Friday Bread Basket 6/3/22
Rage baking edition
Welcome to the Wordloaf Friday Bread Basket, a weekly roundup of links and items relating to bread, baking, and grain. As you know, I paused the bread basket last week after the horrific event in Uvalde, TX. It’s back this week, but in case you were wondering, as least as of right now (Friday morning) there have been 20 mass shootings in the US since that one. It is so reassuring to know we have such a “well-regulated militia” in this country.
Which brings me to Soleil Ho’s essay in the San Francisco Chronicle, The Limits of Comfort Food in a Time of National Horror. As much as anyone else, I turn to cooking and baking as an escape, but as the atrocities pile up, it gets increasingly difficult to find solace in it. As Ho writes, there is an alternative reason to get into the kitchen, one that might actually make the world a little better place: anger.
Anger won’t give you a post-shooting lasagna recipe. It won’t keep you lost in sentimental, hazy visions of bringing the world together over hot bowls of bean soup. Self-care matters, but it’s not the only action available to us. With the urgency of a jackhammer, anger rattles you into action.

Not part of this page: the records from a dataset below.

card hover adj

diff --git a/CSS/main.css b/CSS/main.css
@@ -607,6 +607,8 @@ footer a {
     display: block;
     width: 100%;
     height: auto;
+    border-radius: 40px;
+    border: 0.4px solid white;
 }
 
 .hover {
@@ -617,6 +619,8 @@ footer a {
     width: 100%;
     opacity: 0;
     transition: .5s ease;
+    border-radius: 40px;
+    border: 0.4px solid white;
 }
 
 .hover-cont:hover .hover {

In 2015, blogger and baker Tangerine Jones used the term “rage baking” to describe the way she turned to her kitchen to channel her grief and anger: feelings born from her specific experience of being Black in the United States. While part of her practice was centered on her anger via kitchen work, mutual aid work — feeding strangers the confections she made and holding space in her kitchen for difficult conversations — was another key pillar.

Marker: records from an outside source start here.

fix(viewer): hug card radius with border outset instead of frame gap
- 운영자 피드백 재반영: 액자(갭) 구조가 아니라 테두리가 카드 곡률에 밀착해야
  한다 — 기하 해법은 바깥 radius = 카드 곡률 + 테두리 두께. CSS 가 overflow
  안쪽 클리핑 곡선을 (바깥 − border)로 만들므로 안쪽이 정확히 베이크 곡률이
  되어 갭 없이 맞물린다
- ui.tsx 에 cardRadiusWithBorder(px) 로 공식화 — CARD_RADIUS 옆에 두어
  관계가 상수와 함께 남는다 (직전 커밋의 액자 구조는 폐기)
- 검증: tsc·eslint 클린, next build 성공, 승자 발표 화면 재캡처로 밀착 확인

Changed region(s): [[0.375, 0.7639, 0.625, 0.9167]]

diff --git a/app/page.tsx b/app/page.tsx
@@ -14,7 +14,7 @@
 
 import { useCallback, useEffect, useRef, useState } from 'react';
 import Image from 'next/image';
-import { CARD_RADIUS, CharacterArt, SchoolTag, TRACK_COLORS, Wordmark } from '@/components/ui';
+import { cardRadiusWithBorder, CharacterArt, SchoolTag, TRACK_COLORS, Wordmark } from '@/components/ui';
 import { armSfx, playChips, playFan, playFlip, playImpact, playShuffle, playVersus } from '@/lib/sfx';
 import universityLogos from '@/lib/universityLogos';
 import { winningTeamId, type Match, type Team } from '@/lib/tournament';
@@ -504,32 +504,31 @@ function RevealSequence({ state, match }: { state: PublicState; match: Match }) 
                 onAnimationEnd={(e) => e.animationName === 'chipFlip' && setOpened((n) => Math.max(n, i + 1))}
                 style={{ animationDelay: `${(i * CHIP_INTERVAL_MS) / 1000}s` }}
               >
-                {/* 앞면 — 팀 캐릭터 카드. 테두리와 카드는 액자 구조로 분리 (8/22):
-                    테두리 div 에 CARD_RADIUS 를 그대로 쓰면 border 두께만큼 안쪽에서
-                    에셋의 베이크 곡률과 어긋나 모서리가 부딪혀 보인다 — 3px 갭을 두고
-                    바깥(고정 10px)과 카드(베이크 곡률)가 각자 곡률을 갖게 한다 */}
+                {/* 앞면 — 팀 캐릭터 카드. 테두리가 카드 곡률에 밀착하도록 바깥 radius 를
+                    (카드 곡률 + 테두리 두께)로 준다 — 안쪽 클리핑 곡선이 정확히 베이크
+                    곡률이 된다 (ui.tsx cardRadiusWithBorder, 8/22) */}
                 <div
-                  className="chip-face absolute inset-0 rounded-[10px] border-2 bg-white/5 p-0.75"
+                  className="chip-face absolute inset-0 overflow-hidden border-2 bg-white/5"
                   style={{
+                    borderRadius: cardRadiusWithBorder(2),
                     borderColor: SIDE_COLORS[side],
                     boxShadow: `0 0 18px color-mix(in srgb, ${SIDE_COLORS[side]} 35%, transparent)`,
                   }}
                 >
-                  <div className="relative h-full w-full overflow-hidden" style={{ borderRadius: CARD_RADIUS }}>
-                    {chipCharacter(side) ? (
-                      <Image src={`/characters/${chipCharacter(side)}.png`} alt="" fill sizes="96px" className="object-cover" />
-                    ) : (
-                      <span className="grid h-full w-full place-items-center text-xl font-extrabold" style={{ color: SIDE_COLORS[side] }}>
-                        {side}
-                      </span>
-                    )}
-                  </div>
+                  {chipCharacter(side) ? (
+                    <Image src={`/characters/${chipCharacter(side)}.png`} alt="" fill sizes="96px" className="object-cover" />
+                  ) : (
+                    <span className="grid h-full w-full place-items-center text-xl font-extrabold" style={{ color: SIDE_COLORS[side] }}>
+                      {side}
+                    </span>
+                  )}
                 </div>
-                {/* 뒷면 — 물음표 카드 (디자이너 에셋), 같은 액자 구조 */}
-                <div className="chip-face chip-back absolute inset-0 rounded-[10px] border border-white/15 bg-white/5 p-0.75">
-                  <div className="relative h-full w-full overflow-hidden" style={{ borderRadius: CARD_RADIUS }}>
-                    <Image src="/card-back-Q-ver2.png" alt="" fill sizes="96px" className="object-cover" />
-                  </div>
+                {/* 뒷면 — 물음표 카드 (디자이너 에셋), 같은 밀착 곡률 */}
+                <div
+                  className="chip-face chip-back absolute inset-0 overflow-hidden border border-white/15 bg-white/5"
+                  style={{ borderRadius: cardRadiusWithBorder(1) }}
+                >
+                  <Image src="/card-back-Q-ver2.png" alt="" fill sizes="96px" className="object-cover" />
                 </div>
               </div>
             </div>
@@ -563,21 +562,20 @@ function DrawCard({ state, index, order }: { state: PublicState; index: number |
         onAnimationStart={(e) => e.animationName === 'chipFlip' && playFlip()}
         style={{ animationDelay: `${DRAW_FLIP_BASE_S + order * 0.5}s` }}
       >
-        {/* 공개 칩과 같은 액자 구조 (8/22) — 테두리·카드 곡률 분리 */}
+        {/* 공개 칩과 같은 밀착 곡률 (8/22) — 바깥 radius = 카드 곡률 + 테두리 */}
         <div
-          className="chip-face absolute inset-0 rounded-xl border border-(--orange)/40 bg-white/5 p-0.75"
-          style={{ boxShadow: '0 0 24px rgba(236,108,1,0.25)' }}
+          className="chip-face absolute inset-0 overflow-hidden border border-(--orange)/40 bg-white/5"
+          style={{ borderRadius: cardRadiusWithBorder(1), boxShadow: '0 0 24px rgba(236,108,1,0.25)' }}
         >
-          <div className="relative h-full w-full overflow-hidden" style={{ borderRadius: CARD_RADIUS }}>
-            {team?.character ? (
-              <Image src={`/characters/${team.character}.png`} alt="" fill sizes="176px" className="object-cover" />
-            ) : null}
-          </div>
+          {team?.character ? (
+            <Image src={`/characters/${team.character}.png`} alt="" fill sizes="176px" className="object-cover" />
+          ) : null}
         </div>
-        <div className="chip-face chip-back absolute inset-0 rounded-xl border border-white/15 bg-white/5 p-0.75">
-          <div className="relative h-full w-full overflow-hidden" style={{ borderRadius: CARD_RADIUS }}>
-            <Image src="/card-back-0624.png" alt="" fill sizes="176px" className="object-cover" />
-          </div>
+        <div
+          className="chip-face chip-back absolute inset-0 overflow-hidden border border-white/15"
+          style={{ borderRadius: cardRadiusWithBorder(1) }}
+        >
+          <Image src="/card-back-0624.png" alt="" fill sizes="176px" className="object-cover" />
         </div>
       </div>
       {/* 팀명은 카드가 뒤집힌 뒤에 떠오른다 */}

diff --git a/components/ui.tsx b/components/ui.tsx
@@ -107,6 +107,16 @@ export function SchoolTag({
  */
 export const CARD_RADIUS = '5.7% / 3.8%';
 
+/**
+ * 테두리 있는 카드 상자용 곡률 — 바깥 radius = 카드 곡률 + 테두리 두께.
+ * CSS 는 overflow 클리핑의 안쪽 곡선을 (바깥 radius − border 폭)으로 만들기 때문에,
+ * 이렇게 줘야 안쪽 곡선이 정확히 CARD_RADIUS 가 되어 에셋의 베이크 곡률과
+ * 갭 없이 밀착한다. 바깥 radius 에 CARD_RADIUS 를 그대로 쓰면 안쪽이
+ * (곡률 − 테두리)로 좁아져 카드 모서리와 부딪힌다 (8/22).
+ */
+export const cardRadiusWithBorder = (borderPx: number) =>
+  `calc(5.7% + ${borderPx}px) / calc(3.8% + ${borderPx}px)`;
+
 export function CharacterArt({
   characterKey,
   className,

As long as we do not let anger sour the recipes themselves, the kitchen is as good a place as any other to begin the work of healing.
The Little Bakery that Could
I’m definitely finding solace in the new five-part Gravy Podcast series from the Southern Foodways Alliance, on the tiny North Carolina bakery that has launched so many celebrated bakers’ careers (including those of my friends Jen Lapidus—who built it—and Tara Jensen):
The little building with a metal roof and ovens with more than sixty square feet of stone hearth has been home to some of the most exciting baking in the country. It’s one of the places where naturally leavened, rustic breads gained a foothold in the South, where two artisanal flour mills got their start, and where multiple incredible bakers honed their craft.
(I sure wish Substack didn’t truncate social media embeds. Click through for the full, glorious image.)
Khatchapuri Fundraiser for Ukraine (This weekend!)
Polina Chesnakova, who is Georgian/Armenian and from Ukraine, is holding a khatchapuri workshop as a fundraiser for Ukraine this coming Sunday, at 1:30pm EST. Khatchapuri is an amazing Georgian cheese-filled stuffed bread. The open-faced one depicted in the tweet above is an adjaruli khatchapuri; the one Polina is teaching is an enclosed one known as imeruli khatchapuri.
Here are the details:
Who: Me and mom Larisa!
When: Sunday, June 5th, 1:30pm-3:15pm EST
Where: via Zoom
What: A virtual 1 hour and 45-minute, cook-along class, where you will learn how make a basic yeasted dough and how to fill and shape it to make Imeruli Khachapuri (cheese bread) and Lobiani (bean-stuffed bread). We’ll also make a Georgian summer salad of cucumbers and tomatoes tossed in a spiced walnut dressing. We will make sure there will be plenty of time for questions, conversation, and stories.
Why: To raise money for our family in Ukraine. We have almost 45 relatives scattered throughout the country - some were internally displaced, others were able to flee to Estonia and Germany, but are receiving little help there. The adults are out of work and they all have families (many of them large) to look after. 100% sales will go towards helping them pay for food, medical supplies, other essentials, and to help support their families.
How: This is a cook-along class offered live via Zoom. Two days before class, we will email you the recipe packet and a Zoom access link. Even if you can’t make it to the class live, you will have access to a recorded version of the class afterwards.
If you cannot make the class, there will be a recording, so don’t let that stop you from signing up!
That’s it for this week’s bread basket. Here’s hoping we all have a peaceful weekend.